» **Problem details**: Below are some entries; set them all down exactly.
= = = = =
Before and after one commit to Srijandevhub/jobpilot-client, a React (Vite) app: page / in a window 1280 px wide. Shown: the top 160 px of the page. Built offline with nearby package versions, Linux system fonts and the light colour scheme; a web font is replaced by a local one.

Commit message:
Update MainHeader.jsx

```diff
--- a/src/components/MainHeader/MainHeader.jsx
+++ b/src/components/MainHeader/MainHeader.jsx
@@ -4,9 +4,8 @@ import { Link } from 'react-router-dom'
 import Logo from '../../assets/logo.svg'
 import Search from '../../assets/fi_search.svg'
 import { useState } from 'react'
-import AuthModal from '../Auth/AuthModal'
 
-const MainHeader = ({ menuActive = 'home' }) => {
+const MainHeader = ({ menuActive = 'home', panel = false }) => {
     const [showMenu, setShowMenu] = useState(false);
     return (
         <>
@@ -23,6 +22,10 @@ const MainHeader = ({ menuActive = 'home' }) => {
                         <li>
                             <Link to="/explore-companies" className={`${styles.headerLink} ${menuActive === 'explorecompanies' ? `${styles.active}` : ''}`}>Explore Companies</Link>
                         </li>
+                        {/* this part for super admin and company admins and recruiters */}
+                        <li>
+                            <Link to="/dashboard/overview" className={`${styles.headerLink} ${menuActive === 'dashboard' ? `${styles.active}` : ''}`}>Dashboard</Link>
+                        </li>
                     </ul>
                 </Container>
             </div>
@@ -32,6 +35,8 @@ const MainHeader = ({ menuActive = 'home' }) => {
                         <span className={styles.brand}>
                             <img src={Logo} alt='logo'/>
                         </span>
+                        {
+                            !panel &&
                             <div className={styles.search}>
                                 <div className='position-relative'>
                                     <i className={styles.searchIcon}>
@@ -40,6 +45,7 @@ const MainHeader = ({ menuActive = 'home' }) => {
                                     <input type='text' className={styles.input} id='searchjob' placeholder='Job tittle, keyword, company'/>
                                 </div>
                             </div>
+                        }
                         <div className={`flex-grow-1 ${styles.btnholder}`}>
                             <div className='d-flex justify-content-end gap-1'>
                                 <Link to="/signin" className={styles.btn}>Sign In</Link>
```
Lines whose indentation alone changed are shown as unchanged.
= = = = =
» **Completed task**:
Before and after one commit to Srijandevhub/jobpilot-client, a React (Vite) app: page / in a window 1280 px wide. Shown: the top 160 px of the page. Built offline with nearby package versions, Linux system fonts and the light colour scheme; a web font is replaced by a local one.

Commit message:
Update MainHeader.jsx

```diff
--- a/src/components/MainHeader/MainHeader.jsx
+++ b/src/components/MainHeader/MainHeader.jsx
@@ -4,9 +4,8 @@ import { Link } from 'react-router-dom'
 import Logo from '../../assets/logo.svg'
 import Search from '../../assets/fi_search.svg'
 import { useState } from 'react'
-import AuthModal from '../Auth/AuthModal'
 
-const MainHeader = ({ menuActive = 'home' }) => {
+const MainHeader = ({ menuActive = 'home', panel = false }) => {
     const [showMenu, setShowMenu] = useState(false);
     return (
         <>
@@ -23,6 +22,10 @@ const MainHeader = ({ menuActive = 'home' }) => {
                         <li>
                             <Link to="/explore-companies" className={`${styles.headerLink} ${menuActive === 'explorecompanies' ? `${styles.active}` : ''}`}>Explore Companies</Link>
                         </li>
+                        {/* this part for super admin and company admins and recruiters */}
+                        <li>
+                            <Link to="/dashboard/overview" className={`${styles.headerLink} ${menuActive === 'dashboard' ? `${styles.active}` : ''}`}>Dashboard</Link>
+                        </li>
                     </ul>
                 </Container>
             </div>
@@ -32,6 +35,8 @@ const MainHeader = ({ menuActive = 'home' }) => {
                         <span className={styles.brand}>
                             <img src={Logo} alt='logo'/>
                         </span>
+                        {
+                            !panel &&
                             <div className={styles.search}>
                                 <div className='position-relative'>
                                     <i className={styles.searchIcon}>
@@ -40,6 +45,7 @@ const MainHeader = ({ menuActive = 'home' }) => {
                                     <input type='text' className={styles.input} id='searchjob' placeholder='Job tittle, keyword, company'/>
                                 </div>
                             </div>
+                        }
                         <div className={`flex-grow-1 ${styles.btnholder}`}>
                             <div className='d-flex justify-content-end gap-1'>
                                 <Link to="/signin" className={styles.btn}>Sign In</Link>
```
Lines whose indentation alone changed are shown as unchanged.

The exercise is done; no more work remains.